**About this task:** Where in the records does the word "tikzcd" occur? Copy each line in which it does.

**Modification records:**
◇ ◇ ◇ ◇

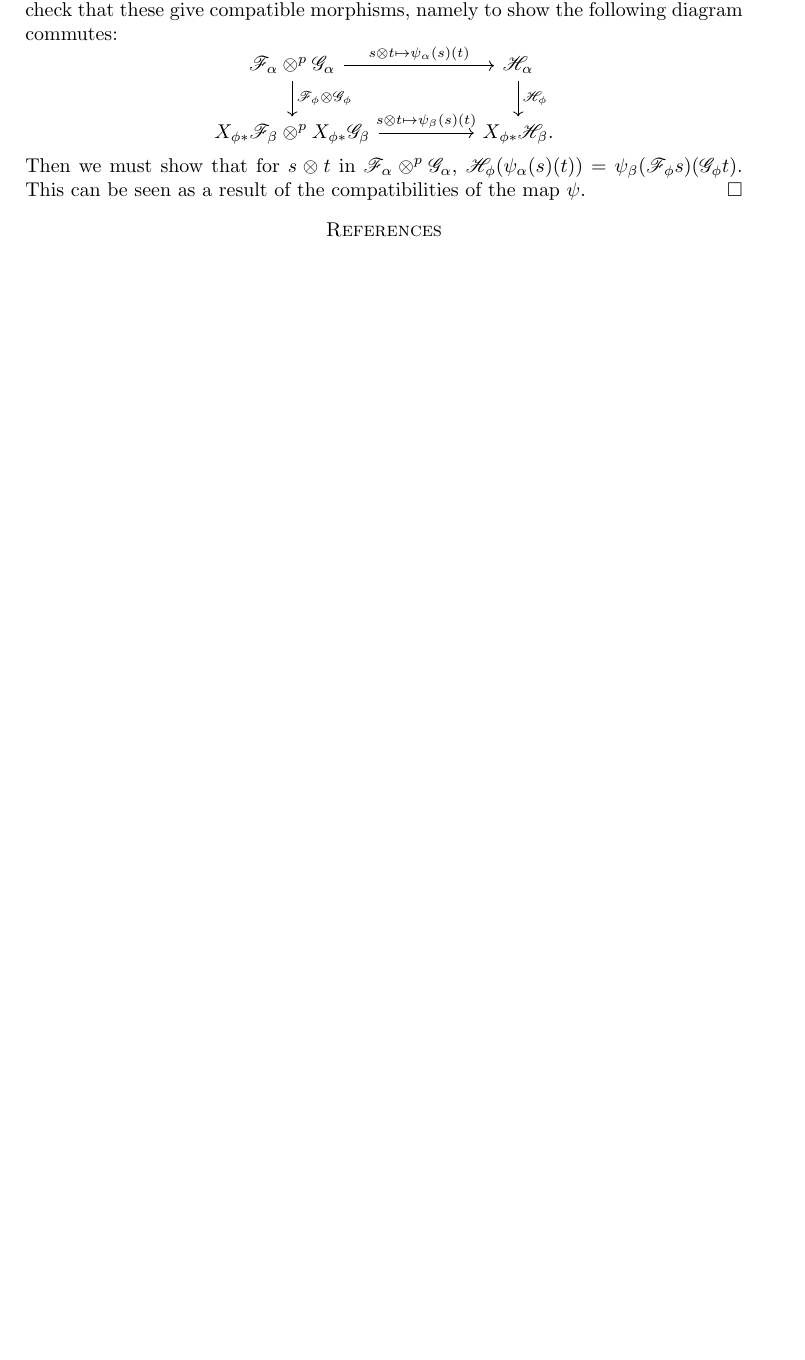
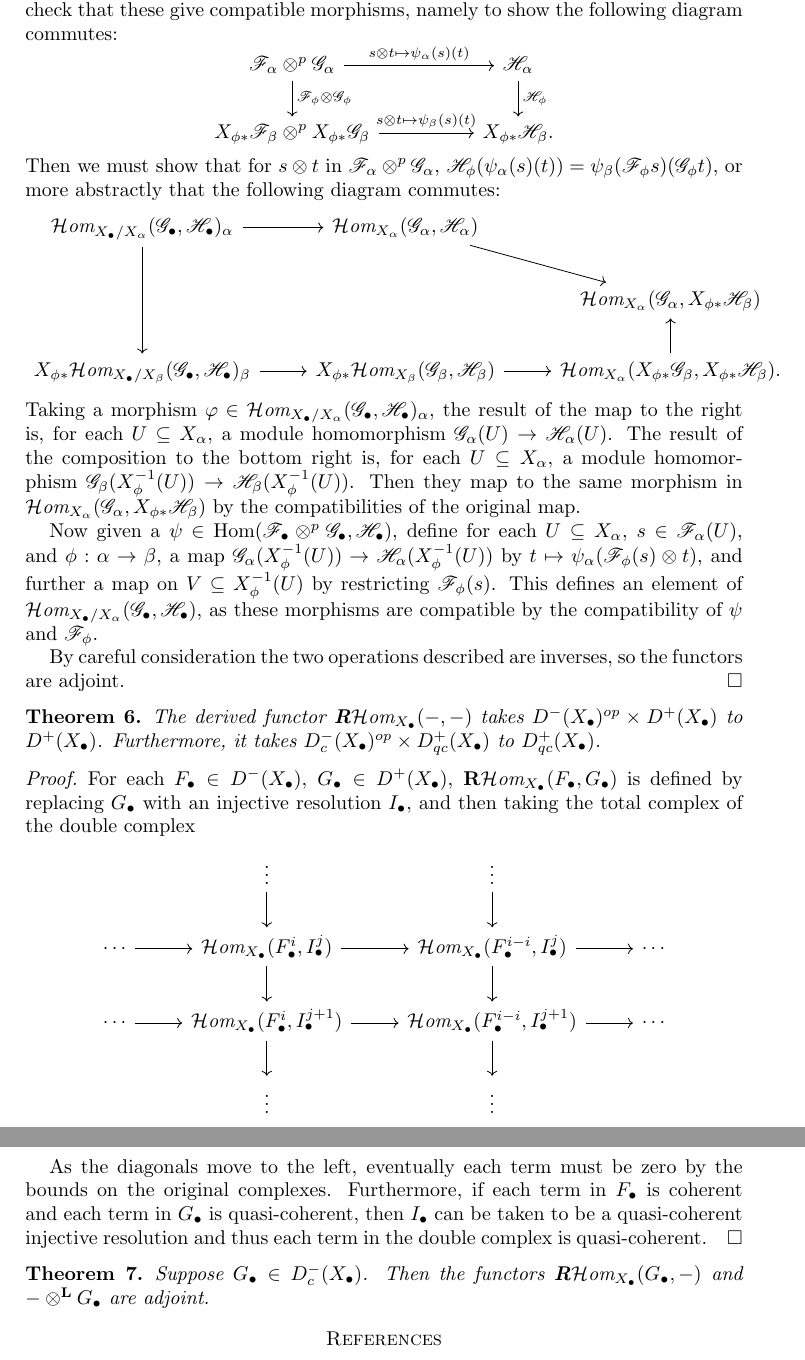
Before and after one commit to gclenaghan/thesis, a LaTeX paper (misc.tex): part of page 3 of 3 before the commit and two parts of pages 3 and 4 of 4 after it, the two joined at a grey line, cut so that both start at the same text, the shorter picture padded with empty space. Compiled offline with pdfLaTeX.

Commit message:
derived functors map qc to qc

```diff
--- a/misc.tex
+++ b/misc.tex
@@ -204,9 +205,45 @@
 			X_{\phi *} \FF_\beta \otimes^p X_{\phi *}\GG_\beta \arrow{rr}{s \otimes t \mapsto \psi_\beta(s)(t)} && X_{\phi *} \cH_\beta.
 		\end{tikzcd}
 	\]
-	Then we must show that for $s \otimes t$ in $\FF_\alpha \otimes^p \GG_\alpha$, $\cH_\phi (\psi_\alpha(s)(t)) = \psi_\beta(\FF_\phi s)(\GG_\phi t)$.
-	This can be seen as a result of the compatibilities of the map $\psi$.
+	Then we must show that for $s \otimes t$ in $\FF_\alpha \otimes^p \GG_\alpha$, $\cH_\phi (\psi_\alpha(s)(t)) = \psi_\beta(\FF_\phi s)(\GG_\phi t)$, or more abstractly that the following diagram commutes:
+	\[
+		\begin{tikzcd}
+		\cHom_{X_\bullet / X_\alpha}(\GG_\bullet, \cH_\bullet)_\alpha \arrow{r} \arrow{dd} & \cHom_{X_\alpha}(\GG_\alpha, \cH_\alpha) \arrow{dr} \\
+		& &  \cHom_{X_\alpha} (\GG_\alpha, X_{\phi *} \cH_\beta) \\
+		X_{\phi *} \cHom_{X_\bullet / X_\beta}(\GG_\bullet, \cH_\bullet)_\beta \arrow{r} & X_{\phi *} \cHom_{X_\beta} (\GG_\beta, \cH_\beta) \arrow{r} & \cHom_{X_\alpha}(X_{\phi *} \GG_\beta, X_{\phi *} \cH_\beta) \arrow{u}.
+		\end{tikzcd}
+	\]
+	Taking a morphism $\varphi \in \cHom_{X_\bullet / X_\alpha}(\GG_\bullet, \cH_\bullet)_\alpha$, the result of the map to the right is, for each $U \subseteq X_\alpha$, a module homomorphism $\GG_\alpha(U) \rightarrow \cH_\alpha(U)$.
+	The result of the composition to the bottom right is, for each $U \subseteq X_\alpha$, a module homomorphism $\GG_\beta(X_\phi^{-1}(U)) \rightarrow \cH_\beta (X_\phi^{-1}(U))$.
+	Then they map to the same morphism in $\cHom_{X_\alpha} (\GG_\alpha, X_{\phi *} \cH_\beta)$ by the compatibilities of the original map.
+
+	Now given a $\psi \in \Hom(\FF_\bullet \otimes^p \GG_\bullet, \cH_\bullet)$, define for each $U \subseteq X_\alpha$, $s \in \FF_\alpha(U)$, and $\phi : \alpha \rightarrow \beta$, a map $\GG_\alpha(X_\phi^{-1}(U)) \rightarrow \cH_\alpha(X_\phi^{-1}(U))$ by $t \mapsto \psi_\alpha(\FF_\phi(s) \otimes t)$, and further a map on $V \subseteq X_\phi^{-1}(U)$ by restricting $\FF_\phi(s)$.
+	This defines an element of $\cHom_{X_\bullet / X_\alpha}(\GG_\bullet, \cH_\bullet)$, as these morphisms are compatible by the compatibility of $\psi$ and $\FF_\phi$.
+
+	By careful consideration the two operations described are inverses, so the functors are adjoint.
 \end{proof}
+
+\begin{theorem}
+	The derived functor $\bR \cHom_{X_\bullet}(-,-)$ takes $D^-(X_\bullet)^{op} \times D^+(X_\bullet)$ to $D^+(X_\bullet)$. Furthermore, it takes $D^-_c(X_\bullet)^{op} \times D^+_{qc}(X_\bullet)$ to $D^+_{qc}(X_\bullet)$.
+\end{theorem}
+\begin{proof}
+	For each $F_\bullet \in D^-(X_\bullet)$, $G_\bullet \in D^+(X_\bullet)$, $\bR \cHom_{X_\bullet}(F_\bullet, G_\bullet)$ is defined by replacing $G_\bullet$ with an injective resolution $I_\bullet$, and then taking the total complex of the double complex
+	\[
+	\begin{tikzcd}
+				{}&	\vdots \arrow{d}	&	\vdots \arrow{d} & \\
+		\cdots	\arrow{r}	&	\cHom_{X_\bullet}(F^i_\bullet, I^j_\bullet) \arrow{r} \arrow{d}	&	\cHom_{X_\bullet}(F^{i-i}_\bullet, I^j_\bullet) \arrow{d} \arrow{r}	& \cdots \\
+		\cdots	\arrow{r}	&	\cHom_{X_\bullet}(F^i_\bullet, I^{j+1}_\bullet) \arrow{r} \arrow{d}	&	\cHom_{X_\bullet}(F^{i-i}_\bullet, I^{j+1}_\bullet) \arrow{d} \arrow{r}	& \cdots \\
+				&	\vdots	&	\vdots &
+	\end{tikzcd}
+	\]
+
+	As the diagonals move to the left, eventually each term must be zero by the bounds on the original complexes.
+	Furthermore, if each term in $F_\bullet$ is coherent and each term in $G_\bullet$ is quasi-coherent, then $I_\bullet$ can be taken to be a quasi-coherent injective resolution and thus each term in the double complex is quasi-coherent.
+\end{proof}
+
+\begin{theorem}
+	Suppose $G_\bullet \in D_c^-(X_\bullet)$. Then the functors $\bR \cHom_{X_\bullet}(G_\bullet, -)$ and $-\otimesL G_\bullet$ are adjoint.
+\end{theorem}
 
 \bibliography{library}{}
 \bibliographystyle{plain}
```
Also changed, not shown: misc.tex (3 more changed lines).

◇ ◇ ◇ ◇

**Answer space:**
 		\end{tikzcd}
+		\begin{tikzcd}
+		\end{tikzcd}
+	\begin{tikzcd}
+	\end{tikzcd}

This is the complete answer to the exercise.